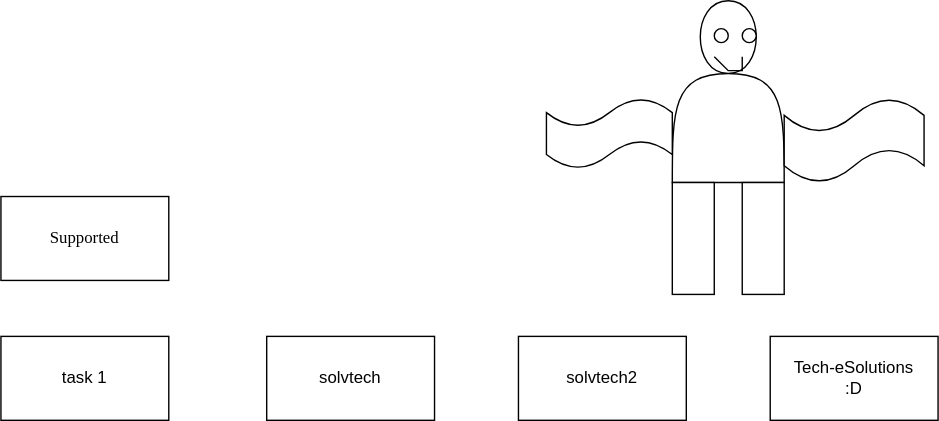
Before: systems_analysis/eva2/crear-env-vars-gitbash-windows.drawio.svg, a diagram exported from draw.io (cdvelop/aiep). Source tidied: cells renumbered, new cells last; positions are measured from the earlier drawing's top-left corner, leaving out a move shared by most shapes.
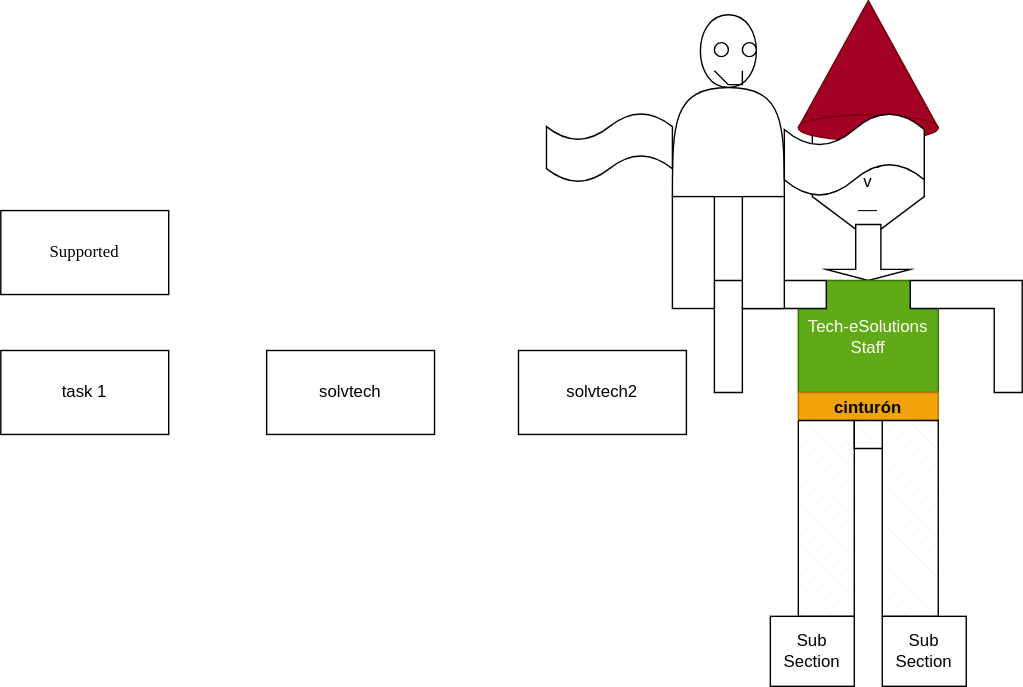
After the change.

Change to the diagram source:
```diff
@@ -11,9 +11,42 @@
     <mxCell id="4" value="solvtech2" style="rounded=0;whiteSpace=wrap;html=1;" parent="1" vertex="1">
       <mxGeometry x="370" y="240" width="120" height="60" as="geometry" />
     </mxCell>
-    <mxCell id="5" value="&lt;div&gt;Tech-eSolutions&lt;/div&gt;&lt;div&gt;:D&lt;/div&gt;" style="rounded=0;whiteSpace=wrap;html=1;" parent="1" vertex="1">
-      <mxGeometry x="550" y="240" width="120" height="60" as="geometry" />
-    </mxCell>
+    <mxCell id="15" value="&lt;div&gt;O O&lt;/div&gt;&lt;div&gt;v&lt;/div&gt;&lt;div&gt;__&lt;/div&gt;" style="shape=offPageConnector;whiteSpace=wrap;html=1;" parent="1" vertex="1">
+      <mxGeometry x="580" y="80" width="80" height="80" as="geometry" />
+    </mxCell>
+    <mxCell id="16" style="shape=singleArrow;direction=south;whiteSpace=wrap;html=1;" parent="1" vertex="1">
+      <mxGeometry x="590" y="150" width="60" height="40" as="geometry" />
+    </mxCell>
+    <mxCell id="17" value="&lt;div&gt;Tech-eSolutions&lt;/div&gt;&lt;div&gt;Staff&lt;/div&gt;" style="shape=loopLimit;whiteSpace=wrap;html=1;fillColor=#60a917;fontColor=#ffffff;strokeColor=#2D7600;" parent="1" vertex="1">
+      <mxGeometry x="570" y="190" width="100" height="80" as="geometry" />
+    </mxCell>
+    <mxCell id="18" style="shape=corner;whiteSpace=wrap;html=1;" parent="1" vertex="1">
+      <mxGeometry x="510" y="190" width="80" height="80" as="geometry" />
+    </mxCell>
+    <mxCell id="19" style="shape=corner;whiteSpace=wrap;html=1;rotation=90;" parent="1" vertex="1">
+      <mxGeometry x="650" y="190" width="80" height="80" as="geometry" />
+    </mxCell>
+    <mxCell id="20" value="cinturón" style="swimlane;startSize=23;fillColor=#f0a30a;fontColor=#000000;strokeColor=#BD7000;" parent="1" vertex="1">
+      <mxGeometry x="570" y="270" width="100" height="20" as="geometry" />
+    </mxCell>
+    <mxCell id="21" style="verticalLabelPosition=bottom;verticalAlign=top;html=1;shape=mxgraph.basic.cone;fillColor=light-dark(#A20025,#FF2906);fontColor=#ffffff;strokeColor=#6F0000;" parent="1" vertex="1">
+      <mxGeometry x="570" y="-10" width="100" height="100" as="geometry" />
+    </mxCell>
+    <mxCell id="22" style="verticalLabelPosition=bottom;verticalAlign=top;html=1;shape=mxgraph.basic.patternFillRect;fillStyle=diagRev;step=5;fillStrokeWidth=0.2;fillStrokeColor=#dddddd;" parent="1" vertex="1">
+      <mxGeometry x="570" y="290" width="40" height="140" as="geometry" />
+    </mxCell>
+    <mxCell id="23" style="verticalLabelPosition=bottom;verticalAlign=top;html=1;shape=mxgraph.basic.patternFillRect;fillStyle=diagRev;step=5;fillStrokeWidth=0.2;fillStrokeColor=#dddddd;" parent="1" vertex="1">
+      <mxGeometry x="630" y="290" width="40" height="140" as="geometry" />
+    </mxCell>
+    <mxCell id="24" style="verticalLabelPosition=bottom;verticalAlign=top;html=1;shape=mxgraph.basic.patternFillRect;fillStyle=diagRev;step=5;fillStrokeWidth=0.2;fillStrokeColor=#dddddd;" parent="1" vertex="1">
+      <mxGeometry x="610" y="290" width="20" height="20" as="geometry" />
+    </mxCell>
+    <mxCell id="25" value="Sub Section" style="whiteSpace=wrap;html=1;align=center;verticalAlign=middle;" parent="1" vertex="1">
+      <mxGeometry x="550" y="430" width="60" height="50" as="geometry" />
+    </mxCell>
+    <mxCell id="26" value="Sub Section" style="whiteSpace=wrap;html=1;align=center;verticalAlign=middle;" parent="1" vertex="1">
+      <mxGeometry x="630" y="430" width="60" height="50" as="geometry" />
+    </mxCell>
     <mxCell id="6" value="&lt;font face=&quot;Garamond&quot;&gt;Supported&lt;/font&gt;" style="rounded=0;whiteSpace=wrap;html=1;" parent="1" vertex="1">
       <mxGeometry y="140" width="120" height="60" as="geometry" />
     </mxCell>
```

-----

Output the records exactly. Drop the images.

ANSWER TO THIS TASK:
Before: systems_analysis/eva2/crear-env-vars-gitbash-windows.drawio.svg, a diagram exported from draw.io (cdvelop/aiep). Source tidied: cells renumbered, new cells last; positions are measured from the earlier drawing's top-left corner, leaving out a move shared by most shapes.
After the change.

Change to the diagram source:
```diff
@@ -11,9 +11,42 @@
     <mxCell id="4" value="solvtech2" style="rounded=0;whiteSpace=wrap;html=1;" parent="1" vertex="1">
       <mxGeometry x="370" y="240" width="120" height="60" as="geometry" />
     </mxCell>
-    <mxCell id="5" value="&lt;div&gt;Tech-eSolutions&lt;/div&gt;&lt;div&gt;:D&lt;/div&gt;" style="rounded=0;whiteSpace=wrap;html=1;" parent="1" vertex="1">
-      <mxGeometry x="550" y="240" width="120" height="60" as="geometry" />
-    </mxCell>
+    <mxCell id="15" value="&lt;div&gt;O O&lt;/div&gt;&lt;div&gt;v&lt;/div&gt;&lt;div&gt;__&lt;/div&gt;" style="shape=offPageConnector;whiteSpace=wrap;html=1;" parent="1" vertex="1">
+      <mxGeometry x="580" y="80" width="80" height="80" as="geometry" />
+    </mxCell>
+    <mxCell id="16" style="shape=singleArrow;direction=south;whiteSpace=wrap;html=1;" parent="1" vertex="1">
+      <mxGeometry x="590" y="150" width="60" height="40" as="geometry" />
+    </mxCell>
+    <mxCell id="17" value="&lt;div&gt;Tech-eSolutions&lt;/div&gt;&lt;div&gt;Staff&lt;/div&gt;" style="shape=loopLimit;whiteSpace=wrap;html=1;fillColor=#60a917;fontColor=#ffffff;strokeColor=#2D7600;" parent="1" vertex="1">
+      <mxGeometry x="570" y="190" width="100" height="80" as="geometry" />
+    </mxCell>
+    <mxCell id="18" style="shape=corner;whiteSpace=wrap;html=1;" parent="1" vertex="1">
+      <mxGeometry x="510" y="190" width="80" height="80" as="geometry" />
+    </mxCell>
+    <mxCell id="19" style="shape=corner;whiteSpace=wrap;html=1;rotation=90;" parent="1" vertex="1">
+      <mxGeometry x="650" y="190" width="80" height="80" as="geometry" />
+    </mxCell>
+    <mxCell id="20" value="cinturón" style="swimlane;startSize=23;fillColor=#f0a30a;fontColor=#000000;strokeColor=#BD7000;" parent="1" vertex="1">
+      <mxGeometry x="570" y="270" width="100" height="20" as="geometry" />
+    </mxCell>
+    <mxCell id="21" style="verticalLabelPosition=bottom;verticalAlign=top;html=1;shape=mxgraph.basic.cone;fillColor=light-dark(#A20025,#FF2906);fontColor=#ffffff;strokeColor=#6F0000;" parent="1" vertex="1">
+      <mxGeometry x="570" y="-10" width="100" height="100" as="geometry" />
+    </mxCell>
+    <mxCell id="22" style="verticalLabelPosition=bottom;verticalAlign=top;html=1;shape=mxgraph.basic.patternFillRect;fillStyle=diagRev;step=5;fillStrokeWidth=0.2;fillStrokeColor=#dddddd;" parent="1" vertex="1">
+      <mxGeometry x="570" y="290" width="40" height="140" as="geometry" />
+    </mxCell>
+    <mxCell id="23" style="verticalLabelPosition=bottom;verticalAlign=top;html=1;shape=mxgraph.basic.patternFillRect;fillStyle=diagRev;step=5;fillStrokeWidth=0.2;fillStrokeColor=#dddddd;" parent="1" vertex="1">
+      <mxGeometry x="630" y="290" width="40" height="140" as="geometry" />
+    </mxCell>
+    <mxCell id="24" style="verticalLabelPosition=bottom;verticalAlign=top;html=1;shape=mxgraph.basic.patternFillRect;fillStyle=diagRev;step=5;fillStrokeWidth=0.2;fillStrokeColor=#dddddd;" parent="1" vertex="1">
+      <mxGeometry x="610" y="290" width="20" height="20" as="geometry" />
+    </mxCell>
+    <mxCell id="25" value="Sub Section" style="whiteSpace=wrap;html=1;align=center;verticalAlign=middle;" parent="1" vertex="1">
+      <mxGeometry x="550" y="430" width="60" height="50" as="geometry" />
+    </mxCell>
+    <mxCell id="26" value="Sub Section" style="whiteSpace=wrap;html=1;align=center;verticalAlign=middle;" parent="1" vertex="1">
+      <mxGeometry x="630" y="430" width="60" height="50" as="geometry" />
+    </mxCell>
     <mxCell id="6" value="&lt;font face=&quot;Garamond&quot;&gt;Supported&lt;/font&gt;" style="rounded=0;whiteSpace=wrap;html=1;" parent="1" vertex="1">
       <mxGeometry y="140" width="120" height="60" as="geometry" />
     </mxCell>
```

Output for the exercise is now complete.